I took the pewter tray off the glass. The bee didn’t notice. He kept swimming in circles. I grasped the tool. I lowered it to the surface of the wine and waited for the bee to come to where the tool waited. He came toward the tool. When he got within scoop distance I scooped. I missed. He kept swimming, albeit with some added vigor. I think he had been swimming and drinking previously; now he seemed to realize imminent peril and seemed to have made swimming his primary activity. In any event he was a motivated, wing flailing swooping around the glass sort of bee. That was a distinct change from his previously relaxed, almost leisurely backstroke sort of activity.
I scooped again. And I scooped again. After several more scoops I threw the bee out of the wine onto the table.
I had hoped he would be drunk – I had left him in my wine for quite a while to that end – and would just sit there. Perhaps he would look at me and perhaps I would hear a thin reedy voice saying “merci monsieur”.
Instead he did some kind of hostile looking bee dance. It looked as if he was about to hurl himself into the air and do evil to someone or something.
I was pretty sure that I would be the someone, since something did not seem to be readily available.
So I hit him – twice – with the little pewter tray.
That pretty well settled the situation.
It settled it at least for the bee. He got pushed off the table – guts spewing from his shattered exoskeleton – to the floor.
But now I had the better part of a complete bacchus of quite good bordeaux with – with what; or with anything additional from the bee?
Was the wine full of bee shit or bee puke? Or, of an even more sinister nature, was the wine full of bee venom? Do bees when under duress shoot venom out their asses? I had no idea. I asked the Americans to my left – the ones from which the long boring monologue had emanated – and they didn’t know. They thought me tobe rather quaint to even have such a question.

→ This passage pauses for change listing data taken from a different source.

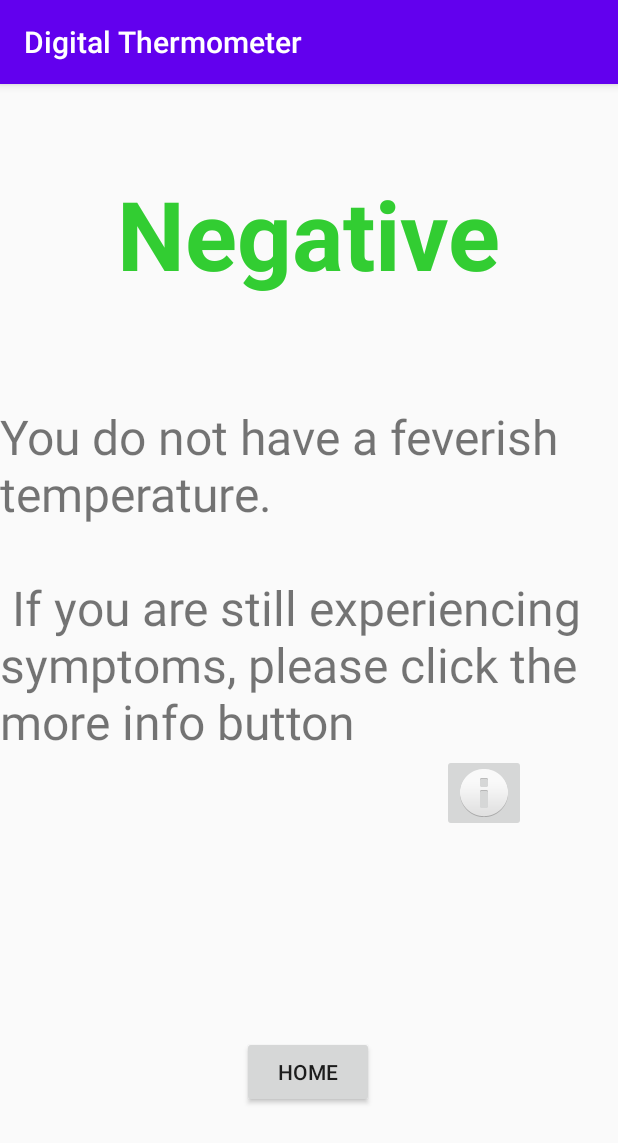
After one commit to Jeffrey-Keyser/DigitalThermometer, an Android app: the NegativeReadingActivity screen opened directly, with no data from a screen before it, on a phone screen of 412 x 824 dp. The commit adds this screen. Shown: the top 1143 px of the screen. Run offline under Robolectric (Android 15) with nearby library versions, the phone set to English and light mode, and no system bars.

Commit message:
Add NegativeReadingActivity. Create custom dialog.

```diff
--- /dev/null
+++ b/app/src/main/java/com/example/digitalthermometer/NegativeReadingActivity.java
@@ -0,0 +1,47 @@
+package com.example.digitalthermometer;
+
+import androidx.appcompat.app.AppCompatActivity;
+
+import android.app.AlertDialog;
+import android.content.Intent;
+import android.net.UrlQuerySanitizer;
+import android.os.Bundle;
+import android.view.LayoutInflater;
+import android.view.View;
+import android.widget.Button;
+import android.widget.ImageButton;
+import android.widget.LinearLayout;
+import android.widget.PopupWindow;
+
+public class NegativeReadingActivity extends AppCompatActivity {
+
+    private Button btn_redirect_home;
+    private ImageButton btn_more_info;
+
+
+    @Override
+    protected void onCreate(Bundle savedInstanceState) {
+        super.onCreate(savedInstanceState);
+        setContentView(R.layout.activity_negative_reading);
+
+        btn_redirect_home = (Button) findViewById(R.id.redirect_home_btn);
+        btn_more_info = (ImageButton) findViewById(R.id.more_info_btn);
+
+        btn_redirect_home.setOnClickListener(new View.OnClickListener() {
+            @Override
+            public void onClick(View v) {
+                startActivity(new Intent(NegativeReadingActivity.this, MainActivity.class));
+            }
+        });
+
+        // Modal
+        btn_more_info.setOnClickListener(new View.OnClickListener() {
+            @Override
+            public void onClick(View v) {
+                CustomDialogSymptoms dialogSymptoms = new CustomDialogSymptoms(NegativeReadingActivity.this);
+                dialogSymptoms.show();
+            }
+        });
+
+    }
+}
--- a/app/src/main/java/com/example/digitalthermometer/ReadingsActivity.java
+++ b/app/src/main/java/com/example/digitalthermometer/ReadingsActivity.java
@@ -29,6 +29,7 @@ import android.widget.TextView;
 import android.widget.Toast;
 
 import java.lang.reflect.Array;
+import java.lang.reflect.Type;
 import java.util.ArrayList;
 import java.util.List;
 
@@ -83,7 +84,7 @@ public class ReadingsActivity extends AppCompatActivity {
                         int position = viewHolder.getAdapterPosition();
                         Reading myItem = mAdapter.getReadingAtPosition(position);
                         Toast.makeText(ReadingsActivity.this, "Deleting Reading", Toast.LENGTH_LONG).show();
-                        // Delete the word
+                        // Delete the reading
                         mydb.deleteReading(myItem.id);
                         mAdapter.setReadings(mydb.getAllReadings());
                         //mAdapter.notifyDataSetChanged();
@@ -106,7 +107,8 @@ public class ReadingsActivity extends AppCompatActivity {
                             @Override
                             public void onClick(DialogInterface dialog, int which) {
                                 String[] mColumnArray = getResources().getStringArray(R.array.columnList);
-                                mAdapter.setReadings(mydb.sortReadings(mColumnArray[which].toLowerCase()));
+                                String[] mColumnTypeArray = getResources().getStringArray(R.array.columnTypeList);
+                                mAdapter.setReadings(mydb.sortReadings(mColumnArray[which].toLowerCase(), mColumnTypeArray[which]));
                             }
                         });
                 alertDialog.setIcon(R.drawable.sort);
--- a/app/src/main/java/com/example/digitalthermometer/ThermalActivity.java
+++ b/app/src/main/java/com/example/digitalthermometer/ThermalActivity.java
@@ -84,7 +84,7 @@ public class ThermalActivity extends AppCompatActivity {
         btn_capture.setOnClickListener(new View.OnClickListener() {
             @Override
             public void onClick(View v) {
-                startActivity(new Intent(ThermalActivity.this, MapsActivity.class));
+                startActivity(new Intent(ThermalActivity.this, NegativeReadingActivity.class));
             }
         });
        // cameraManager = (CameraManager) getApplicationContext().getSystemService(Context.CAMERA_SERVICE);
--- a/app/src/main/java/com/example/digitalthermometer/WordListAdapter.java
+++ b/app/src/main/java/com/example/digitalthermometer/WordListAdapter.java
@@ -16,6 +16,8 @@ import androidx.annotation.NonNull;
 import androidx.core.text.HtmlCompat;
 import androidx.recyclerview.widget.RecyclerView;
 
+
+import com.google.android.gms.maps.GoogleMap;
 
 import java.text.DateFormat;
 import java.text.SimpleDateFormat;
@@ -77,6 +79,7 @@ public class WordListAdapter extends RecyclerView.Adapter<WordListAdapter.WordVi
             );
 
             alertDialog.show();
+
         }
     }
 
--- /dev/null
+++ b/app/src/main/res/layout/activity_negative_reading.xml
@@ -0,0 +1,63 @@
+<?xml version="1.0" encoding="utf-8"?>
+<androidx.constraintlayout.widget.ConstraintLayout xmlns:android="http://schemas.android.com/apk/res/android"
+    xmlns:app="http://schemas.android.com/apk/res-auto"
+    xmlns:tools="http://schemas.android.com/tools"
+    android:layout_width="match_parent"
+    android:layout_height="match_parent"
+    tools:context=".NegativeReadingActivity">
+
+    <TextView
+        android:id="@+id/negative_reading_title"
+        android:layout_width="wrap_content"
+        android:layout_height="wrap_content"
+        android:text="@string/negative"
+        android:textColor="@color/colorNegativeReading"
+        android:textStyle="bold"
+        android:textSize="64sp"
+        app:layout_constraintBottom_toBottomOf="parent"
+        app:layout_constraintEnd_toEndOf="parent"
+        app:layout_constraintStart_toStartOf="parent"
+        app:layout_constraintTop_toTopOf="parent"
+        app:layout_constraintVertical_bias="0.083" />
+
+    <TextView
+        android:id="@+id/negative_reading_desc"
+        android:layout_width="wrap_content"
+        android:layout_height="wrap_content"
+        android:layout_marginTop="128dp"
+        android:text="@string/negativeReadingDesc"
+        android:textSize="32sp"
+        app:layout_constraintBottom_toBottomOf="parent"
+        app:layout_constraintEnd_toEndOf="parent"
+        app:layout_constraintHorizontal_bias="0.0"
+        app:layout_constraintStart_toStartOf="parent"
+        app:layout_constraintTop_toTopOf="parent"
+        app:layout_constraintVertical_bias="0.21" />
+
+    <ImageButton
+        android:id="@+id/more_info_btn"
+        android:layout_width="wrap_content"
+        android:layout_height="wrap_content"
+        android:contentDescription="@string/infoButtonDesc"
+        app:layout_constraintBottom_toBottomOf="parent"
+        app:layout_constraintEnd_toEndOf="parent"
+        app:layout_constraintHorizontal_bias="0.828"
+        app:layout_constraintStart_toStartOf="parent"
+        app:layout_constraintTop_toBottomOf="@+id/negative_reading_desc"
+        app:layout_constraintVertical_bias="0.0"
+        app:srcCompat="@android:drawable/ic_dialog_info" />
+
+    <Button
+        android:id="@+id/redirect_home_btn"
+        android:layout_width="wrap_content"
+        android:layout_height="wrap_content"
+        android:text="@string/redirectHome"
+        app:layout_constraintBottom_toBottomOf="parent"
+        app:layout_constraintEnd_toEndOf="parent"
+        app:layout_constraintHorizontal_bias="0.498"
+        app:layout_constraintStart_toStartOf="parent"
+        app:layout_constraintTop_toBottomOf="@+id/negative_reading_desc"
+        app:layout_constraintVertical_bias="0.688" />
+
+
+</androidx.constraintlayout.widget.ConstraintLayout>
--- a/app/src/main/res/values/arrays.xml
+++ b/app/src/main/res/values/arrays.xml
@@ -5,4 +5,9 @@
         <item>Temperature</item>
         <item>Time</item>
     </string-array>
+    <string-array name="columnTypeList">
+        <item>Integer</item>
+        <item>Double</item>
+        <item>Date</item>
+    </string-array>
 </resources>
--- a/app/src/main/res/values/colors.xml
+++ b/app/src/main/res/values/colors.xml
@@ -3,4 +3,6 @@
     <color name="colorPrimary">#6200EE</color>
     <color name="colorPrimaryDark">#3700B3</color>
     <color name="colorAccent">#03DAC5</color>
+    <color name="colorNegativeReading">#32CD32</color>
+    <color name="colorSymptomsDialog">#3E80B4</color>
 </resources>
--- a/app/src/main/res/values/strings.xml
+++ b/app/src/main/res/values/strings.xml
@@ -20,4 +20,17 @@
       <font color=\'#FF8000\'>Readings on : </font>
       </li>]]>
     </string>
+    <string name="location_permission_denied">permission denied</string>
+    <string name="negative">Negative</string>
+    <string name="negativeReadingDesc">You do not have a feverish temperature.\n\n If you are still experiencing symptoms, please click the more info button</string>
+    <string name="infoButtonDesc">Redirects user to modal with more symptoms listed</string>
+    <string name="redirectHome">Home</string>
+    <string name="symptoms_dialog_title">Are you experiencing the following symptoms?</string>
+    <string name="cough">Cough</string>
+    <string name="headache">Headache</string>
+    <string name="difficulty_breathing">Difficulty Breathing</string>
+    <string name="nausea">Nausea</string>
+    <string name="loss_of_taste_smell">Loss of Taste/Smell</string>
+    <string name="sore_throat">Sore Throat</string>
+    <string name="dialog_submit">Submit</string>
 </resources>
```
Also changed, not shown: app/src/main/AndroidManifest.xml (+4 -8 lines), app/src/main/java/com/example/digitalthermometer/CustomDialogSymptoms.java (added, +47 -0 lines), app/src/main/java/com/example/digitalthermometer/DbHelper.java (+10 -4 lines), app/src/main/java/com/example/digitalthermometer/ViewReading.java (deleted, +0 -14 lines), app/src/main/res/layout/symptom_list.xml (added, +85 -0 lines), app/src/main/res/values/styles.xml (+8 -0 lines).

I looked at the wine.
The wine looked at me.
I drank the rest of it.